    1. Tyers, Rod, 2015. "International effects of China's rise and transition: Neoclassical and Keynesian perspectives," Journal of Asian Economics, Elsevier, pages 1-19.
    2. repec:eme:ceftpp:v:9:y:2016:i:2:p:146-170 is not listed on IDEAS
    3. Eswar S. Prasad, 2011. "Rebalancing Growth in Asia," International Finance, Wiley Blackwell, vol. 14(1), pages 27-66, April.
    4. C. Randall Henning, 2007. "Congress, Treasury, and the Accountability of Exchange Rate Policy: How the 1988 Trade Act Should Be Reformed," Working Paper Series WP07-8, Peterson Institute for International Economics.
    5. Calista Cheung & Sylvie Morin, 2007. "The Impact of Emerging Asia on Commodity Prices," Money Affairs, Centro de Estudios Monetarios Latinoamericanos, vol. 0(2), pages 181-224, July-Dece.
    6. Tyers, Rod, 2014. "Looking inward for transformative growth," China Economic Review, Elsevier, vol. 29(C), pages 166-184.
    7. Bonatti, Luigi & Fracasso, Andrea, 2013. "Regime switches in the Sino-American co-dependency: Growth and structural change in China," Structural Change and Economic Dynamics, Elsevier, vol. 25(C), pages 1-32.

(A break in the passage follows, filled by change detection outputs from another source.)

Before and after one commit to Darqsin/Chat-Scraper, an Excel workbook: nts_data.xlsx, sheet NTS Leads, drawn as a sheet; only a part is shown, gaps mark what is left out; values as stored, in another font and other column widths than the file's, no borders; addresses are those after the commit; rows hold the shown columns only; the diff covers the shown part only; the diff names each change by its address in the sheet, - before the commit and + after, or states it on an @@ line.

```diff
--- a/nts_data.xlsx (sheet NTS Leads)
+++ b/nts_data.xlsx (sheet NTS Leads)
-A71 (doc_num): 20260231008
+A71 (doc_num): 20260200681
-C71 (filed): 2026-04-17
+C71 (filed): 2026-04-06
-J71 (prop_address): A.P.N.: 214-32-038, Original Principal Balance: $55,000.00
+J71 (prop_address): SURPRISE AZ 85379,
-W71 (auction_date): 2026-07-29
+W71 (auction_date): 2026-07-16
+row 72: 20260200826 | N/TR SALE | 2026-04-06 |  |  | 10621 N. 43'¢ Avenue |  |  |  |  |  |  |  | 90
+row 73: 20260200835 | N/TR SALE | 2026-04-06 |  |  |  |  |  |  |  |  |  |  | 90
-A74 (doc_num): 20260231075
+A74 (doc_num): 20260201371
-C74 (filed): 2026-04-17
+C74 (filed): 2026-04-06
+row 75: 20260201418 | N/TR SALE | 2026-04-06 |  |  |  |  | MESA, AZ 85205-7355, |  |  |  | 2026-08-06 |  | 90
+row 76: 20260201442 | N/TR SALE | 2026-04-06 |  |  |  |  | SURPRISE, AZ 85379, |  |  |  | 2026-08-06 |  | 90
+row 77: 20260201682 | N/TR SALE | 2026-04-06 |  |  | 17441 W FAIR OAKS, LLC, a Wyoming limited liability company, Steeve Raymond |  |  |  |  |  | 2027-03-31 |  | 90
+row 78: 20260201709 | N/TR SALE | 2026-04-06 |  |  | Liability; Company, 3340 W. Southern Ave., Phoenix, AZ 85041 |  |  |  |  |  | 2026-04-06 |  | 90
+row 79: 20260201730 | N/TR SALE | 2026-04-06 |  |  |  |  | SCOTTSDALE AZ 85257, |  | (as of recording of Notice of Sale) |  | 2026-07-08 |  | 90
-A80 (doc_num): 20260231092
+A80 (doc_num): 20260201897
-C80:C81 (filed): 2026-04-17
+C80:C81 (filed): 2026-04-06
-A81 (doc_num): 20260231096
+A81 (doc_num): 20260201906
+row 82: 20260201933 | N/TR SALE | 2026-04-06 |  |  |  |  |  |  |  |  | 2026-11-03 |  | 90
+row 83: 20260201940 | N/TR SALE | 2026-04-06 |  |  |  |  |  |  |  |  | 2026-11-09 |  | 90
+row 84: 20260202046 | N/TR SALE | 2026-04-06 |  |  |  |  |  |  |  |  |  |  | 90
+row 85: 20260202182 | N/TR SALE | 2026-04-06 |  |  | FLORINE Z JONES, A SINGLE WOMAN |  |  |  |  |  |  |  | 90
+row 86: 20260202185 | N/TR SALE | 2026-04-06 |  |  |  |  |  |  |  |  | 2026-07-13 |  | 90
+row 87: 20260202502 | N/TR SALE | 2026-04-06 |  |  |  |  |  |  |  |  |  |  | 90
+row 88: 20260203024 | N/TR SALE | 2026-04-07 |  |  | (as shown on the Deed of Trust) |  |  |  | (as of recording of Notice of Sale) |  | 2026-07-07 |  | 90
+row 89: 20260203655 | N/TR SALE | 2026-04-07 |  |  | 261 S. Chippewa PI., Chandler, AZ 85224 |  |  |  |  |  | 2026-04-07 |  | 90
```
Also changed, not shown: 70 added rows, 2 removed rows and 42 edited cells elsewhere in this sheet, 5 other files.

    8. Shaghil Ahmed, 2009. "Are Chinese exports sensitive to changes in the exchange rate?," International Finance Discussion Papers 987, Board of Governors of the Federal Reserve System (U.S.).
    9. Jose-Miguel Albala-Bertrand, 2016. "Industrial Interdependence: China 1995-2010," Working Papers 802, Queen Mary University of London, School of Economics and Finance.

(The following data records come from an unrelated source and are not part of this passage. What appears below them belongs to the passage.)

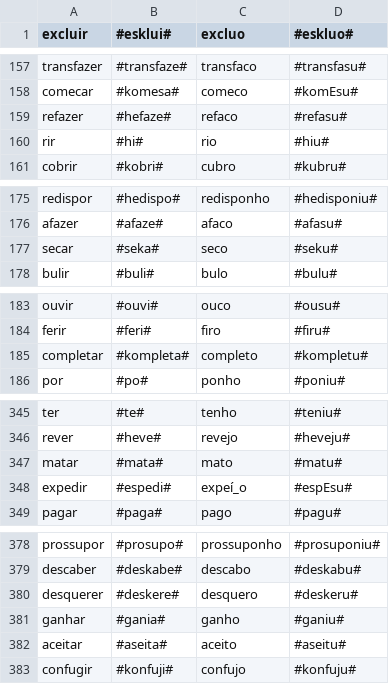
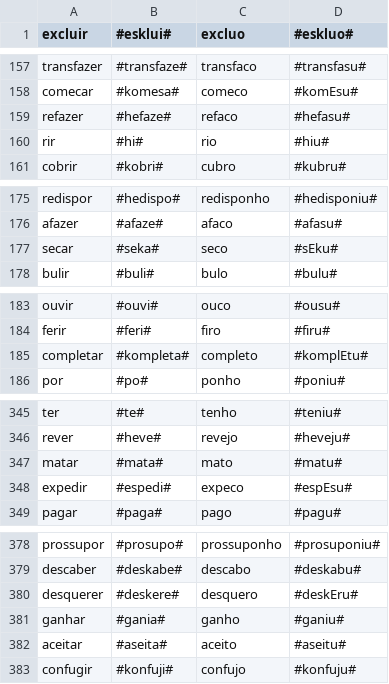
Before and after one commit to beatrizalbiero/MsResearch, a CSV file: Project/Files/training_data_set.csv, drawn as a sheet; only a part is shown, gaps mark what is left out; the diff covers the shown part only.

```diff
--- a/Project/Files/training_data_set.csv
+++ b/Project/Files/training_data_set.csv
@@ -158,3 +158,3 @@ transfazer,#transfaze#,transfaco,#transfasu#
 comecar,#komesa#,comeco,#komEsu#
-refazer,#hefaze#,refaco,#refasu#
+refazer,#hefaze#,refaco,#hefasu#
 rir,#hi#,rio,#hiu#
@@ -176,3 +176,3 @@ redispor,#hedispo#,redisponho,#hedisponiu#
 afazer,#afaze#,afaco,#afasu#
-secar,#seka#,seco,#seku#
+secar,#seka#,seco,#sEku#
 bulir,#buli#,bulo,#bulu#
@@ -184,3 +184,3 @@ ouvir,#ouvi#,ouco,#ousu#
 ferir,#feri#,firo,#firu#
-completar,#kompleta#,completo,#kompletu#
+completar,#kompleta#,completo,#komplEtu#
 por,#po#,ponho,#poniu#
@@ -347,3 +347,3 @@ rever,#heve#,revejo,#heveju#
 matar,#mata#,mato,#matu#
-expedir,#espedi#,expeí_o,#espEsu#
+expedir,#espedi#,expeco,#espEsu#
 pagar,#paga#,pago,#pagu#
@@ -379,3 +379,3 @@ prossupor,#prosupo#,prossuponho,#prosuponiu#
 descaber,#deskabe#,descabo,#deskabu#
-desquerer,#deskere#,desquero,#deskeru#
+desquerer,#deskere#,desquero,#deskEru#
 ganhar,#gania#,ganho,#ganiu#
```
Also changed, not shown: 7 edited cells elsewhere in this file, 6 other files.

    10. repec:eee:jpolmo:v:39:y:2017:i:4:p:712-728 is not listed on IDEAS
    11. Prasad, Eswar S., 2009. "Is the Chinese growth miracle built to last?," China Economic Review, Elsevier, vol. 20(1), pages 103-123, March.
    12. Lu Ming & Zhao Chen & Yongqin Wang & Yan Zhang & Yuan Zhang & Changyuan Luo, 2013. "China’s Economic Development," Books, Edward Elgar Publishing, number 14502, April.
    13. Justin Yifu Lin & Yan Wang, 2012. "China'S Integration With The World: Development As A Process Of Learning And Industrial Upgrading," China Economic Policy Review (CEPR), World Scientific Publishing Co. Pte. Ltd., vol. 1(01), pages 1-33.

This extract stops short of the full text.